Winemaker Luca Paschina with Octagon and then-Governor Warner at Governor's Cup honors in Richmond.

There is a clear regional analogy between Octagon and the wines of Pomerol, blending the same varietals, from comparable clay soils, seasonal conditions, and ripenings of sugars. However, our estate furnishes the ultimate shape of any Octagon vintage, which we always restrict to those years which give us superior lots of Merlot and Cabernet Franc. The final blend will almost always contain some element of Petit Verdot, which is our primary reason for cultivating this grape of deep color and tannic concentration; and in seasons where sites growing superior Cabernet Sauvignon achieve ideal ripening, from lower vigor soils, this varietal is also likely to play a part. Merlot and Cabernet Franc have been planted at the estate since 1976, while Merlot established itself in our vineyards as a standout varietal somewhat later than Cabernet Franc. By 1994 we were expanding Merlot into multiple vineyard sites, of carefully selected diversity in weather exposure. The great 1997 vintage repaid our Merlot planting program many times over, by giving technical guidance which has consistently yielded exceptional fruit characteristics, except only in the most difficult conditions. Our most recent, larger expansions of Merlot cultivation have identified even finer parcels, improved our standard in the harvest over all, and have enabled more of the highly selective Octagon to be produced.

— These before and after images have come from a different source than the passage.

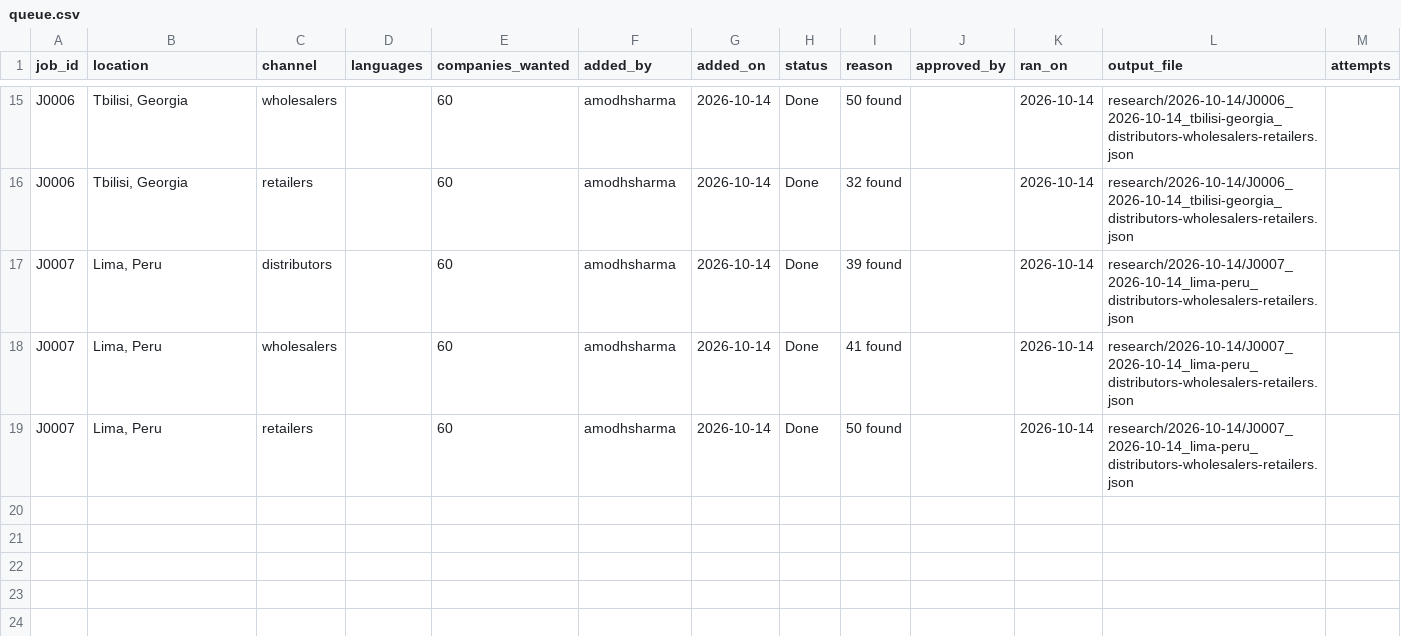
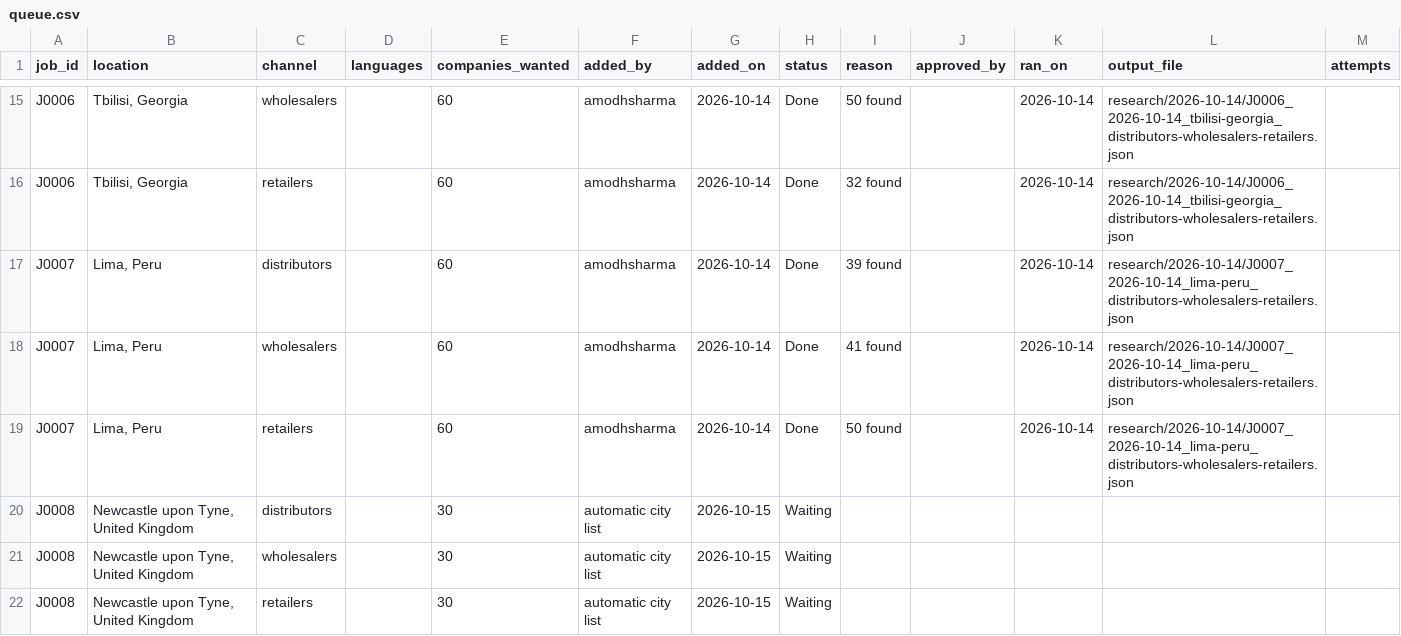
Before and after one commit to amodhsharma/diablo-outreach-v2, a CSV file: research/queue.csv, drawn as a sheet; only a part is shown, gaps mark what is left out; the diff names each change by its address in the sheet, - before the commit and + after, or states it on an @@ line.

```diff
--- a/research/queue.csv
+++ b/research/queue.csv
+row 20: J0008 | Newcastle upon Tyne, United Kingdom | distributors |  | 30 | automatic city list | 2026-10-15 | Waiting
+row 21: J0008 | Newcastle upon Tyne, United Kingdom | wholesalers |  | 30 | automatic city list | 2026-10-15 | Waiting
+row 22: J0008 | Newcastle upon Tyne, United Kingdom | retailers |  | 30 | automatic city list | 2026-10-15 | Waiting
```
Also changed, not shown: 1 other file.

The Octagon Cellar is open to the public and presents the biography of the wine's development in the estate's early years.

With this diversification in sites and in every season’s fruit, it is harder for a grape to get into Octagon, than any other wine in our region. The highly competitive selection process begins in the ground, in every growing season, and leads us to expect the unexpected in the variations each season will bring to these parcels. In this way the qualities of each site’s plantings are continuously re-evaluated, as a guide for future plantings and for selecting the Octagon of that vintage. No selection for the final blend is made without an extensive and repeated series of barrel tastings, from December through March, and that ultimate blend is then returned to barrel for aging into the following December. What is set aside, only by fortunate excess, will definitively shape the Reserve bottling in each of the varietals. In this way, Octagon may be a poacher of supply in these varietal Reserves, but the standard they achieve for themselves is always the highest possible.

Since our first vintage-dated bottling of Octagon in 2001, the wine has drawn positive comment from critical media in Europe, the United Kingdom and the United States. It was Michael Broadbent’s Tasting Note 308 for Decanter (02/2003), on the non-vintage Octagon Third Edition (1998), which gave the first widely circulated notice of what could be expected of this wine — “opaque core, impressive; ripe, full-bodied, and seriously good.” The wine’s experience in competitive blind tastings demonstrates this with a consistency acknowledged widely today, and has supported Vineyard & Winery Management magazine’s naming of winemaker Luca Paschina among the 20 Most Admired Winemakers in North America (Nov-Dec, 2014), his naming by the James Beard Foundation among the country’s 20 leading food and wine professionals in the same year, and his designation by the Italian Republic as a Commendatore in the Order of Merit in industry and culture.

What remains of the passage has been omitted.